*** Opening Information supplied ***

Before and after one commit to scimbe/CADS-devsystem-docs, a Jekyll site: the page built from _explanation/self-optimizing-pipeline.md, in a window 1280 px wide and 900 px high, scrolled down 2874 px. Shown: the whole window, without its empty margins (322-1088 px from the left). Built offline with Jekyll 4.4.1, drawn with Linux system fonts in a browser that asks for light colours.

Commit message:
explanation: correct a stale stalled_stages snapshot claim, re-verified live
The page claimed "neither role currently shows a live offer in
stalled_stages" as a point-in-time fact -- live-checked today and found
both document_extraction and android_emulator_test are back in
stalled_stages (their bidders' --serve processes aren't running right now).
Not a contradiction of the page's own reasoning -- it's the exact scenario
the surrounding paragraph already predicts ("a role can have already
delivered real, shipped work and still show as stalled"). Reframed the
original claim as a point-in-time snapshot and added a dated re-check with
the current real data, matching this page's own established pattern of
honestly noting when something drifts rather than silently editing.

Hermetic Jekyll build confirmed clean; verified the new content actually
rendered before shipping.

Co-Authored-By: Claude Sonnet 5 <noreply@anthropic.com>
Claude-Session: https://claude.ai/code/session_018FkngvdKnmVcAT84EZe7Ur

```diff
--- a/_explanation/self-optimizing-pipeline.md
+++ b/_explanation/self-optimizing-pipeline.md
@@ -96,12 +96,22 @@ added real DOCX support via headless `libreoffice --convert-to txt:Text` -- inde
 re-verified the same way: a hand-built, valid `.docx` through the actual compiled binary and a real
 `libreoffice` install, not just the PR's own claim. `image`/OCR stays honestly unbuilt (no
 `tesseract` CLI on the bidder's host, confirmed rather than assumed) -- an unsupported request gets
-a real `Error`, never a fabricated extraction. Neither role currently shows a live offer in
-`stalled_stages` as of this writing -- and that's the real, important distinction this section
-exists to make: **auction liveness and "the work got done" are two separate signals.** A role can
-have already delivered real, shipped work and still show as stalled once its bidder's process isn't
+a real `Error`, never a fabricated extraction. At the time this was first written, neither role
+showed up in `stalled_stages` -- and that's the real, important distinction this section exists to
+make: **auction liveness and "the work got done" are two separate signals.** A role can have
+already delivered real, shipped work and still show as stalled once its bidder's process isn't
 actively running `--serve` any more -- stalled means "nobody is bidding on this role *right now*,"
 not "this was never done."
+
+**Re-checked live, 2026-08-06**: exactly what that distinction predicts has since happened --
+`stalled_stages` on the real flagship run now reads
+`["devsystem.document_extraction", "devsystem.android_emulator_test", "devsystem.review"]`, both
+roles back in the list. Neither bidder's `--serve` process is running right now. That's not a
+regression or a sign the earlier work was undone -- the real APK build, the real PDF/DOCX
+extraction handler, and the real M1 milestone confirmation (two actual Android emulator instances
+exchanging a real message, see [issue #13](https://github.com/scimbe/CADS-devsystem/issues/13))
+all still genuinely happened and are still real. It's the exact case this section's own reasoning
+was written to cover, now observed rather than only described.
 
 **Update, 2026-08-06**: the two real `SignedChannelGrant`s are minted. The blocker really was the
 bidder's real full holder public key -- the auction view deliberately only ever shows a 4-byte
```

*** Closing Information supplied ***

#### What needs to be done
Whenever the word "time" turns up in a line of the listing above, copy the line.

#### Written solution
stalled_stages" as a point-in-time fact -- live-checked today and found
original claim as a point-in-time snapshot and added a dated re-check with
+a real `Error`, never a fabricated extraction. At the time this was first written, neither role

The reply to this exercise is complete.